Welcome to December, weekly security news digest aficionados. It’s great to see your smiling faces. Even yours.
Today’s missive is, in part, a tribute to Security Installer editor Alan Hyder, who leaves us today after 15 years at the helm of the magazine. Alan is well-loved and respected throughout the security industry, and will be missed greatly – not least by myself.
I’ve worked with Alan for over five years now, firstly as assistant editor on Security Installer, and now on info4security. He has always been a great source of advice and encouragement, and always ready with a joke in a stressful situation. Also in a non-stressful situation. He is also irresistible to ladies. Fact.
Here’s Alan’s last SI Editor’s View column – and, as a very special mark of respect, I’ve allowed him to select this week’s Song About Security. Tributes don’t come any more spectacular and glamorous than that.
In other news this week, we’ve had our latest Bench Test hit the site. This time it’s the Vidilanz Xtern-Cam outdoor wireless camera. How did it fare etc? Find out by clicking and reading!

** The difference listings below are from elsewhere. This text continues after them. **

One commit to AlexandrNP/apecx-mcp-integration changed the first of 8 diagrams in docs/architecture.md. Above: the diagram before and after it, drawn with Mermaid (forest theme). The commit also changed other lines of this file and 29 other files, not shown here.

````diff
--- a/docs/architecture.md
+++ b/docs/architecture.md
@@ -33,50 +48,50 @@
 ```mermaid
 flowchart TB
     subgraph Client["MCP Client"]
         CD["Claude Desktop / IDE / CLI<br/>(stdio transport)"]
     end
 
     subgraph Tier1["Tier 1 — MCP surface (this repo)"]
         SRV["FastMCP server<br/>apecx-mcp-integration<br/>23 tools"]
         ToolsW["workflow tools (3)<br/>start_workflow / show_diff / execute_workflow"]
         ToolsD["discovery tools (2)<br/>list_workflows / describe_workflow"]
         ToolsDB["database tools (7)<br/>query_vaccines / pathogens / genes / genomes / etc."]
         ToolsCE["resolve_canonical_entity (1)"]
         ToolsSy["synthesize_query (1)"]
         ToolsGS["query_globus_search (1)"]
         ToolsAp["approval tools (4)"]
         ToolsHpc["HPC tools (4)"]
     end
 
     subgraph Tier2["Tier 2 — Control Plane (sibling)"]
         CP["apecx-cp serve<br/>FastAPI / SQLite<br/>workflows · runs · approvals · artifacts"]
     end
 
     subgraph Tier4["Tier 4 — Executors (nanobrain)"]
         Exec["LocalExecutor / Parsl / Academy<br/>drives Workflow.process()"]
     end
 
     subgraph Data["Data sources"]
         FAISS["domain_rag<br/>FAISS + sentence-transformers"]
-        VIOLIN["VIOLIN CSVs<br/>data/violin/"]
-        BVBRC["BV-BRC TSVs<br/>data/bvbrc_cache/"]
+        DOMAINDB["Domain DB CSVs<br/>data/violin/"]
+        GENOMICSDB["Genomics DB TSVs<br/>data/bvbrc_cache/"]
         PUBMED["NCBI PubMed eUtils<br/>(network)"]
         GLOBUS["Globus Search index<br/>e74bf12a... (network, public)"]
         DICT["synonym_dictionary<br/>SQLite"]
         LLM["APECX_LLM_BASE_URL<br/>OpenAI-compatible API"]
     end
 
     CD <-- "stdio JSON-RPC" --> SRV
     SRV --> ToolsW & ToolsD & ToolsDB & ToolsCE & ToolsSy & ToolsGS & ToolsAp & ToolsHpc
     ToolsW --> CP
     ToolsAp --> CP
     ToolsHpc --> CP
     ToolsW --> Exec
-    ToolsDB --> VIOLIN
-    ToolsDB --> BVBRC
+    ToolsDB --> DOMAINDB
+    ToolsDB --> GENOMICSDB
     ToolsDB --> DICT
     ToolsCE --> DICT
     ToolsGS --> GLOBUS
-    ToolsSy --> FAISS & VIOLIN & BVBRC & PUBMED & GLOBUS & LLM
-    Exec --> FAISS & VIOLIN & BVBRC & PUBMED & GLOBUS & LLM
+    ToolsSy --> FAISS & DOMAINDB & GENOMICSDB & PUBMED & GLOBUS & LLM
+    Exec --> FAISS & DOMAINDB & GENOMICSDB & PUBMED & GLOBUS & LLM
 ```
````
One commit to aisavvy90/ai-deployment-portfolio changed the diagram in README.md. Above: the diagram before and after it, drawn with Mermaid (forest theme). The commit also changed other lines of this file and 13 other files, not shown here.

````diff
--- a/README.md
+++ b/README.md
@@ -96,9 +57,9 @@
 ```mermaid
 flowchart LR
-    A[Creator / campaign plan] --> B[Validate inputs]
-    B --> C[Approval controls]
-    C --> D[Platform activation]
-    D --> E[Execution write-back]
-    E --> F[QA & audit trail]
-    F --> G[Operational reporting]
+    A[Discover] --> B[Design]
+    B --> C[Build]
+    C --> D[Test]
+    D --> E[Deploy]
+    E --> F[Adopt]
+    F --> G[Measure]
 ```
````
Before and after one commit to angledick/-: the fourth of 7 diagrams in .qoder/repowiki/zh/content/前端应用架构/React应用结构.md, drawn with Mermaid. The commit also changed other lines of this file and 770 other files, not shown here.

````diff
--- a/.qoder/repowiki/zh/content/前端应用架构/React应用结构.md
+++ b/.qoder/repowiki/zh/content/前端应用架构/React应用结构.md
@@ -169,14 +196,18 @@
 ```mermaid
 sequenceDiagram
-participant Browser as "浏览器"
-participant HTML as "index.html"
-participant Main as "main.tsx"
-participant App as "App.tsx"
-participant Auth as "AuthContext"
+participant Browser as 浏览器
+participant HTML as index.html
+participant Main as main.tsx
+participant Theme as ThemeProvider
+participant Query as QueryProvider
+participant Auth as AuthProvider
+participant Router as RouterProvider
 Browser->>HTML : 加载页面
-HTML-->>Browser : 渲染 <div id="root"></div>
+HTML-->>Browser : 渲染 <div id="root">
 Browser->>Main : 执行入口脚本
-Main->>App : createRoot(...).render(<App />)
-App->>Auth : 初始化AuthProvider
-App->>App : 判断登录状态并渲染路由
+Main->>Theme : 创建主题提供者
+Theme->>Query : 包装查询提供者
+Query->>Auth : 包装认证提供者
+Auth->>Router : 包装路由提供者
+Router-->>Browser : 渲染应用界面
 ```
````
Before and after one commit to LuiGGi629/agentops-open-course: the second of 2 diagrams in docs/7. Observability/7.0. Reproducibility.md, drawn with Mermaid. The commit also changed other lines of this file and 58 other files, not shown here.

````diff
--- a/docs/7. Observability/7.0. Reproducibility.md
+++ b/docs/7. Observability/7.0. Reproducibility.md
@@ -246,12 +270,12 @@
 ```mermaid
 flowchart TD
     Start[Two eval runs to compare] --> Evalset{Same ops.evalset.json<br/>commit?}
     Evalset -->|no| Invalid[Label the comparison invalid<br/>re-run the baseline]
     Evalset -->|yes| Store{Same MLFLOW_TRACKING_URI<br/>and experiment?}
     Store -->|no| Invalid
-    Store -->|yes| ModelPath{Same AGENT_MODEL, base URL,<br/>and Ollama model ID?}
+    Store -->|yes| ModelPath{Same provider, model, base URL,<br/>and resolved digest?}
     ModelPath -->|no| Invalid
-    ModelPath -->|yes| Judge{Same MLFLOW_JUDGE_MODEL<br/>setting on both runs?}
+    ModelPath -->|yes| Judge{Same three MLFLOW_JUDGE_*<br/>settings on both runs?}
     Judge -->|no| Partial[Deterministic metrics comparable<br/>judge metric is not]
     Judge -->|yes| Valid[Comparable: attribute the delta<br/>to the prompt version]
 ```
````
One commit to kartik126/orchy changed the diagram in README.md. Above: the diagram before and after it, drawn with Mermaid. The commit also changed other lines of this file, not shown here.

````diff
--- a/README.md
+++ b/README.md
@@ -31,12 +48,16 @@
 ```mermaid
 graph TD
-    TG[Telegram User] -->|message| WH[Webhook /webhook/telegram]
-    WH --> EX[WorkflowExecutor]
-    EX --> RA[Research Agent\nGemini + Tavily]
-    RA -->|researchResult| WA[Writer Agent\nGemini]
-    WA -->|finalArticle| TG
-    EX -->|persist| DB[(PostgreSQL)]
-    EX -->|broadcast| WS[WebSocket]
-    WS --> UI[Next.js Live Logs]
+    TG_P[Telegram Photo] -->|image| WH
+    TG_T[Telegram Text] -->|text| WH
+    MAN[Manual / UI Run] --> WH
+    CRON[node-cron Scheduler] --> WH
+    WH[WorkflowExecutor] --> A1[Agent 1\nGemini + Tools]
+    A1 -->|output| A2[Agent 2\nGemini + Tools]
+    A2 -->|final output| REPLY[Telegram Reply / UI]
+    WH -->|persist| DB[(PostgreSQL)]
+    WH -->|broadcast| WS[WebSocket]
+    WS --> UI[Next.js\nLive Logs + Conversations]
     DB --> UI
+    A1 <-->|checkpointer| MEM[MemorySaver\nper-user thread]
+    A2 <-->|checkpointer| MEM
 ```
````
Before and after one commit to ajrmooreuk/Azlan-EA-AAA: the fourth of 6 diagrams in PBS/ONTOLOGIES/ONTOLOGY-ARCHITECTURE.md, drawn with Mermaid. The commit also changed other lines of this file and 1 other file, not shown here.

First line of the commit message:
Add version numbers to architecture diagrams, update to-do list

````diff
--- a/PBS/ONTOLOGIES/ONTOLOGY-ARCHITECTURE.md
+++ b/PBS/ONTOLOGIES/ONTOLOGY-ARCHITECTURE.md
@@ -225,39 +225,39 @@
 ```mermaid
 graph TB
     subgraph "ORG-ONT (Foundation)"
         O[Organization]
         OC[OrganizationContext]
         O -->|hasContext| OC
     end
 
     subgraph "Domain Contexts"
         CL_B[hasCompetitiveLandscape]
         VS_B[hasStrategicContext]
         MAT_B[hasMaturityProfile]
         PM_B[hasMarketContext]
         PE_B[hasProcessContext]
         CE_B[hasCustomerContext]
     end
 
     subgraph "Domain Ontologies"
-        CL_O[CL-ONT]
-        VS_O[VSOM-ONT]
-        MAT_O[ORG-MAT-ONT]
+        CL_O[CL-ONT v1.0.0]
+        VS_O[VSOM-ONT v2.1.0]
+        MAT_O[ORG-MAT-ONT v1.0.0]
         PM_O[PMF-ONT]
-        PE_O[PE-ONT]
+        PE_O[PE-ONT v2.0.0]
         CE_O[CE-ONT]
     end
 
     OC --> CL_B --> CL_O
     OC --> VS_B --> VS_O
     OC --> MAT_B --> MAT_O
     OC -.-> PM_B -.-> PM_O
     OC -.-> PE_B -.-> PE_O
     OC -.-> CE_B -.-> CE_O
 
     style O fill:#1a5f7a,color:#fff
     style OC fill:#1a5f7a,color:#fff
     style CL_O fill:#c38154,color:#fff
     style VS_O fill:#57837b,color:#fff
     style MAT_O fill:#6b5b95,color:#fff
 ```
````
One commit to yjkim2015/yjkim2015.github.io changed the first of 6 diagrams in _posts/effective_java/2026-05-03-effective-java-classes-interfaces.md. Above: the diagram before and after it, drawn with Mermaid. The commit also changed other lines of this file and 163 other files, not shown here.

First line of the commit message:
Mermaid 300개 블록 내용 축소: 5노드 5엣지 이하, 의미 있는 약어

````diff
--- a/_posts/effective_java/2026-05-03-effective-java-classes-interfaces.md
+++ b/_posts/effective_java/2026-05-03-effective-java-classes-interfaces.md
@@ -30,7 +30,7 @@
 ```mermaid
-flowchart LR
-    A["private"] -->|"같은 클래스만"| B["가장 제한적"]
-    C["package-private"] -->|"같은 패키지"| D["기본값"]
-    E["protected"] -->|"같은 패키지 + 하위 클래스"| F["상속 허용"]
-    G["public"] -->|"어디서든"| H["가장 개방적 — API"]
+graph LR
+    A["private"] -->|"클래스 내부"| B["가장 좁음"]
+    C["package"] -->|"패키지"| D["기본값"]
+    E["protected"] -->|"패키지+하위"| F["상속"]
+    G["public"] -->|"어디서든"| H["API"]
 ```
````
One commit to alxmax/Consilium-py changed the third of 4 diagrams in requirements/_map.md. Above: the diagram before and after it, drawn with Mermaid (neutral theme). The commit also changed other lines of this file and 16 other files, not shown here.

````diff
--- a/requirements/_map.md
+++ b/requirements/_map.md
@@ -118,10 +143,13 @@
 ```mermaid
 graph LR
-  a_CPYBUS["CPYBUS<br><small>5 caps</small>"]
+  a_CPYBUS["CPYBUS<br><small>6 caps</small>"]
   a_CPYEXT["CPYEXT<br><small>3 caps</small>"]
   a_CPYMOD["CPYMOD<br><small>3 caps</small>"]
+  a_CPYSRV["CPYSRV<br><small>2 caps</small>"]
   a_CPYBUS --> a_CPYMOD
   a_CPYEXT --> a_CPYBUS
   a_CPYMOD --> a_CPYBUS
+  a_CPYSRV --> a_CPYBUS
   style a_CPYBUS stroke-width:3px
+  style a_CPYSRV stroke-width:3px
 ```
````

And why not check out some CCTV footage of a meteor in the South African night sky? It’s dead impressive.
You can also investigate the best read stories on I4S in November; the Home Office releasing its policing white paper; and ADI and Pelco working together in an IP kinda fashion. Heavyweight security news for the discerning professional.
If you were a thief, you’d be quite annoyed if you were caught by some detectors that looked like they’d just been chucked on the floor. But that’s exactly what happened to some bungling crims in Leeds, who were caught out by Tag Guard’s IR motion detectors. Bad luck!
Today we’ve also got a response to SMT Online editor Brian Sims‘ recent interview with Securitas Mobile MD Andrew Natt. It comes from NIKARO’s Shaun Cook.
The environment is important. Everyone agrees! It’s why there’s a new Environmental Initiative category in this year’s Security Excellence Awards (entries for which close this Friday, by the way). ADI and Ventcroft have teamed up to provide a green option for their customers – a move which should be applauded. Hoorah!
Elsewhere, Avigilon’s Dave Tynan argues that the future of HD CCTV is in software, not hardware; in India, historical monuments are set to get additional security coverage; and we have a story which is all about lasers. Lasers!
For your final chance to win £200 of Marks and Spencer vouchers, take our CCTV End User Survey. It finishes up this Friday. Get involved.
People often get the word ‘highfalutin’ wrong, assuming it’s actually ‘high for Luton’ – something to do with the airport there, perhaps. I’m fairly certain it has nothing to do with any kind of drug-fuelled celebration of the town’s existence.
Today on I4S we’re saying ‘Hi to Luton’ in a story about some CCTV that is in the centre of the town. Heck, why not read it and find out more?
Despite the fact that Twickenham does not appear in any kind of common linguistic mix-up scenario, we’ve still deigned to allocate it some space in the security news-sphere. Rugby is popular there, apparently, and now people are being prevented from stealing replica jerseys and the like.
A few deals: ADI has signed on to be the European distributor for Canadian firm Digimerge; and the FSA has signed new training agreements with Tavcom and the FPA.
And while we’re talking deals, a really good one is for the modules that make up the IFSEC Conference 2009. This means you can pay for individual sessions on topics of interest to you. It’s totally modular, dudes!